The moment remains both unforgettable and easily overlooked. Goalkeeper Maxime Crépeau’s game-saving, trophy-saving challenge to Philadelphia forward Cory Burke in the 110th minute of last year’s MLS Cup final preceded Gareth Bale’s thrilling equalizing header and the penalty shootout that sealed the deal on LAFC’s first MLS title, yet it ranks beneath those moments in most fans’ memories, even though Bale’s goal and the celebration that followed John McCarthy’s MVP performance as Crépeau’s replacement could not have happened without it.
Crépeau’s challenge also fractured his right leg, as every MLS fan knows. And Sunday night, following nine months of painful and painstaking rehabilitation, Crépeau played the game he loves again for the first time since his injury, starting in goal for LAFC’s second-team, LAFC2, in a 2-1 victory over MLS Next Pro opponent Tacoma Defiance.
“It’s been a hell of a road,” Crépeau said afterward. “Personally I was happy just to play again. To play, to enjoy it, to have fun. That was a big part that I’ve missed. Playing.”
It was not an easy matchday. First-place Tacoma came in riding a 7-game unbeaten streak, and the LAFC2 players who started in front of the 29-year-old Crépeau consisted of seven teenagers and three 20-year-olds— skilled prospects with bright futures, but not yet at the level of the Black & Gold stars who took the field with Crépeau in November 2022 for that fateful final.
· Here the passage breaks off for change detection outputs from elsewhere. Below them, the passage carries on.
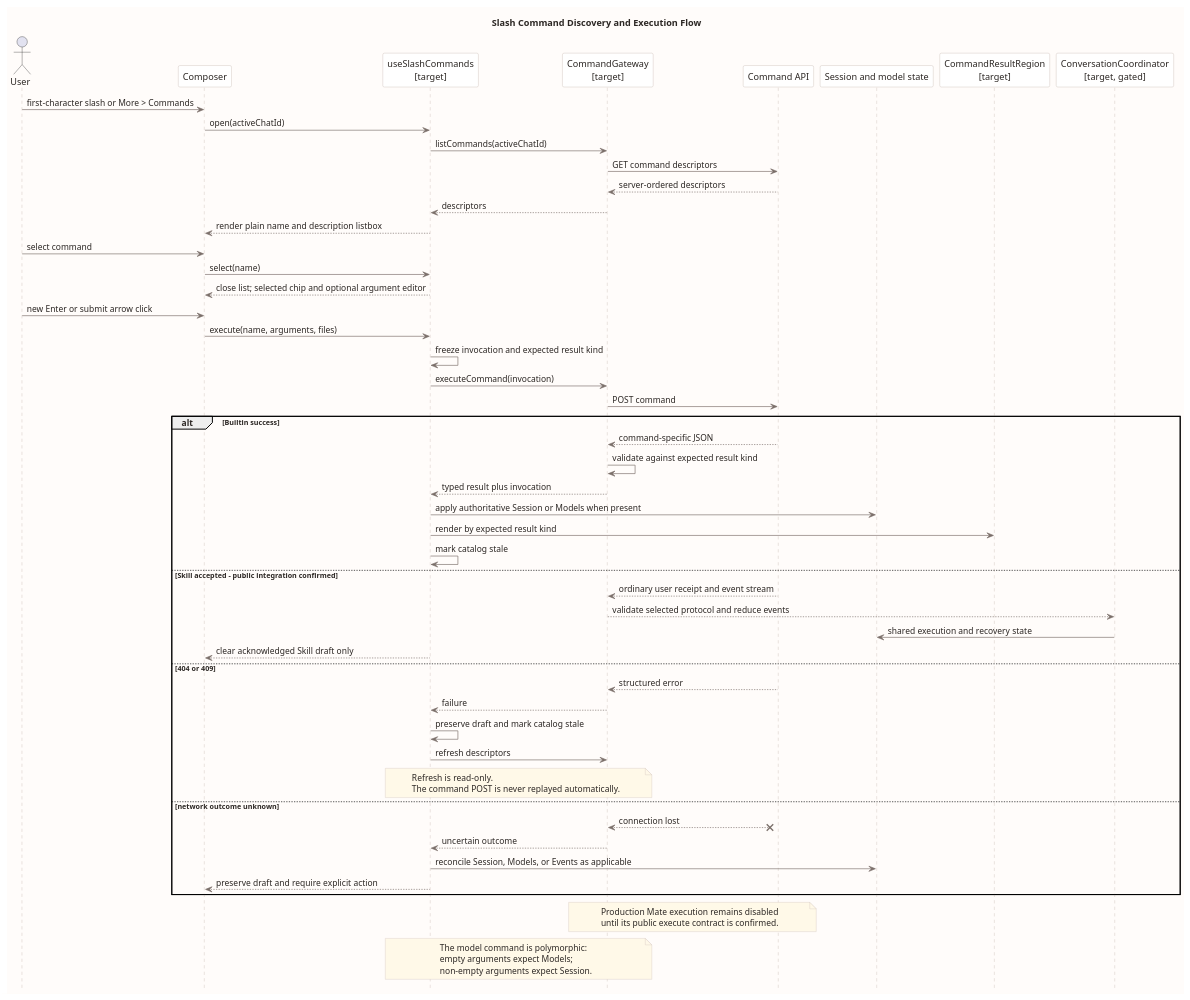
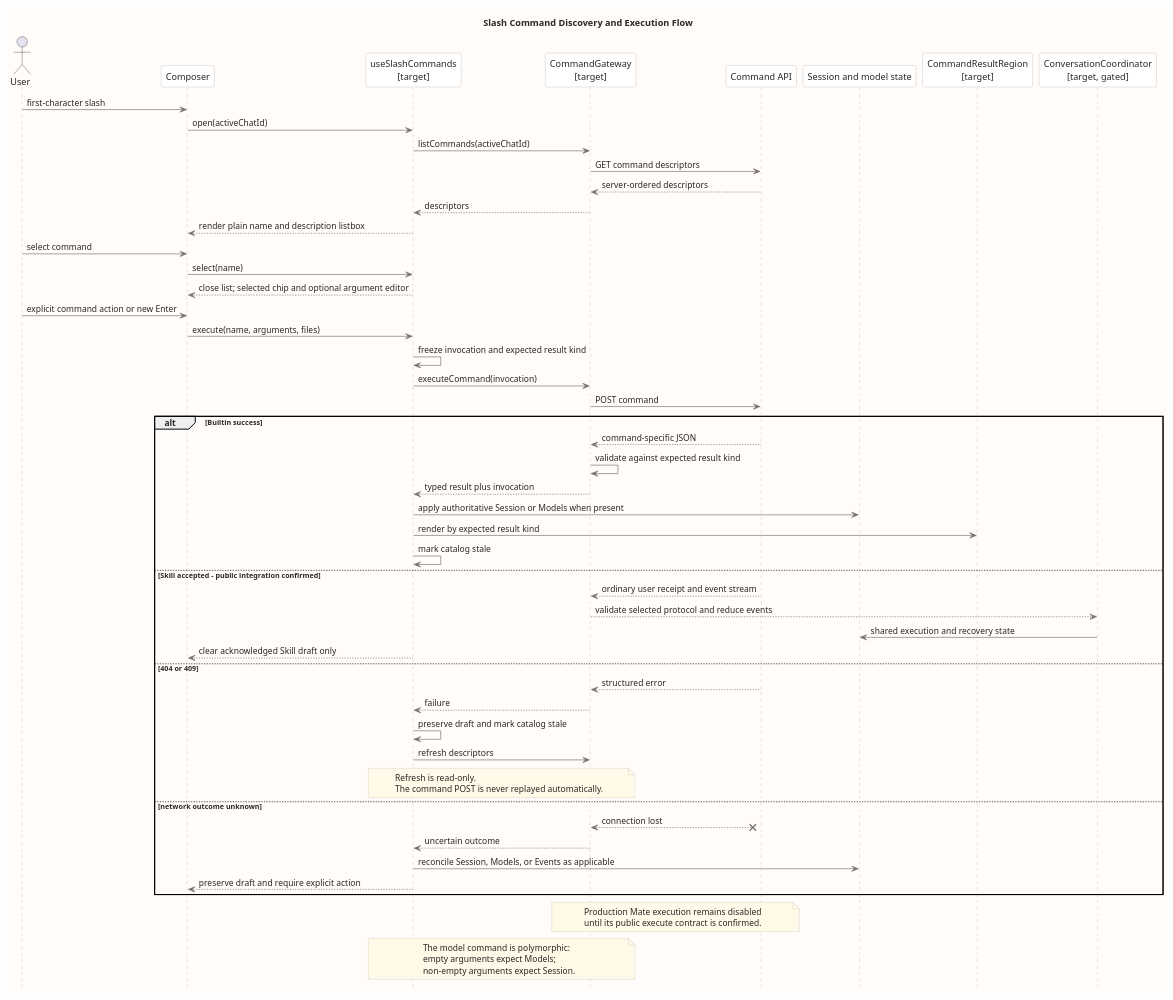
One commit to ssm0808/pi-mono-java-design changed the third of 3 diagrams in 04-命令与技能/00-Slash-Command通用模块/前端设计/diagram.puml. Above: the diagram before and after it, drawn with PlantUML. The commit also changed other lines of this file and 19 other files, not shown here.

```diff
--- a/04-命令与技能/00-Slash-Command通用模块/前端设计/diagram.puml
+++ b/04-命令与技能/00-Slash-Command通用模块/前端设计/diagram.puml
@@ -199,92 +209,92 @@
 @startuml slash_command_execution_flow
 title Slash Command Discovery and Execution Flow
 
 ' Source baseline: pi-mono-java@6f52fddc87a03c20916fc7b6ef1de87f6a7a8cf5
 ' Source evidence: frontend/src/composables/useRuntimeApi.ts, requestRaw and return surface
 ' Contract evidence: Runtime operations listSessionCommands and executeSessionCommand
 ' Historical behavior: the 6f52fddc frontend had no command HTTP methods or response projectors.
 ' UI update baseline: pi-mono-java@4cc8dd86f601417c22cf9306e52152acbb59bb60
 ' Source evidence: frontend/src/components/ComposerBox.vue, choose and runCommand
 ' Source evidence: frontend/src/runtime/commands.ts, freezeInvocation and decodeCommandResult
 ' Observed behavior: current command submission already freezes an invocation and decodes by expected result kind.
 ' Target-only design: the browser workflow and production Mate gateway are proposed.
 ' Design reason: decode from an immutable invocation, never replay an uncertain mutation, and reconcile through authoritative resources.
 
 skinparam backgroundColor #FFFCFA
 skinparam shadowing false
 skinparam defaultFontName Arial
 skinparam defaultFontColor #2C2724
 skinparam ArrowColor #7A6F69
 skinparam participantBorderColor #BFAEA5
 skinparam participantBackgroundColor #FFFFFF
 skinparam sequenceLifeLineBorderColor #BFAEA5
 skinparam sequenceLifeLineBackgroundColor #F8F3F0
 skinparam noteBorderColor #CDBEB6
 skinparam noteBackgroundColor #FFF9E8
 hide footbox
 
 actor User
 participant "Composer" as Composer
 participant "useSlashCommands\n[target]" as Slash
 participant "CommandGateway\n[target]" as Gateway
 participant "Command API" as Api
 participant "Session and model state" as State
 participant "CommandResultRegion\n[target]" as Result
 participant "ConversationCoordinator\n[target, gated]" as Conversation
 
-User -> Composer : first-character slash or More > Commands
+User -> Composer : first-character slash
 Composer -> Slash : open(activeChatId)
 Slash -> Gateway : listCommands(activeChatId)
 Gateway -> Api : GET command descriptors
 Api --> Gateway : server-ordered descriptors
 Gateway --> Slash : descriptors
 Slash --> Composer : render plain name and description listbox
 
 User -> Composer : select command
 Composer -> Slash : select(name)
 Slash --> Composer : close list; selected chip and optional argument editor
-User -> Composer : new Enter or submit arrow click
+User -> Composer : explicit command action or new Enter
 Composer -> Slash : execute(name, arguments, files)
 Slash -> Slash : freeze invocation and expected result kind
 Slash -> Gateway : executeCommand(invocation)
 Gateway -> Api : POST command
 
 alt Builtin success
   Api --> Gateway : command-specific JSON
   Gateway -> Gateway : validate against expected result kind
   Gateway --> Slash : typed result plus invocation
   Slash -> State : apply authoritative Session or Models when present
   Slash -> Result : render by expected result kind
   Slash -> Slash : mark catalog stale
 else Skill accepted - public integration confirmed
   Api --> Gateway : ordinary user receipt and event stream
   Gateway --> Conversation : validate selected protocol and reduce events
   Conversation -> State : shared execution and recovery state
   Slash --> Composer : clear acknowledged Skill draft only
 else 404 or 409
   Api --> Gateway : structured error
   Gateway --> Slash : failure
   Slash -> Slash : preserve draft and mark catalog stale
   Slash -> Gateway : refresh descriptors
   note over Slash,Gateway
     Refresh is read-only.
     The command POST is never replayed automatically.
   end note
 else network outcome unknown
   Api x-- Gateway : connection lost
   Gateway --> Slash : uncertain outcome
   Slash -> State : reconcile Session, Models, or Events as applicable
   Slash --> Composer : preserve draft and require explicit action
 end
 
 note over Gateway,Api
   Production Mate execution remains disabled
   until its public execute contract is confirmed.
 end note
 
 note over Slash,Gateway
   The model command is polymorphic:
   empty arguments expect Models;
   non-empty arguments expect Session.
 end note
 @enduml
```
After LAFC2’s Matheus Maia scored the opener in the 11th minute, Tacoma (the Seattle Sounders’ second-division squad) equalized when a chance caromed off the gloves of the diving Crépeauand into the path of Chris Aquino, whose tap-in made it 1-1.
Crépeau spent most of the evening shouting what he called “guidance” to his less-experienced teammates. They responded by limiting Tacoma to just five total shots, and two on target. LAFC’s stingy defending was rewarded in the 57th minute when forward Tamir Ratoviz received a clever pass from first-teamer Erik Dueñas and finished it to provide the final 2-1 result.
Crépeau’s comeback, documented by his club and by the Los Angeles Times, had included a missed opportunity to play in last year’s World Cup. Crépeau had been selected to Canada’s roster for the game’s grandest competition, but his injury in the MLS Cup final cost him a trip to Qatar–in addition to the first 33 games of LAFC’s current season. All that seemed behind him, though, after Sunday’s final whistle, when a smiling Crépeau was congratulated by teammates a decade his junior.
“I’m tired but all good,” he said with a laugh. “I can train 5,000 hours during the week [but] it’s not the same as a game … I’m not in pain so life is good.”
Crépeau did not give specifics when asked when he might return to LAFC’s first team, calling Sunday’s match merely “part of the plan.” The club stands in second place in the Western Conference standings as it prepares to play its first Leagues Cup match on Aug. 2 at BMO Stadium.
Having finally cleared the physical and psychological hurdle of playing a competitive match, LAFC’s top goalie last season exuded confidence about what lies ahead. “That 90 minutes is gone,” Crépeau said. “I can do anything now.”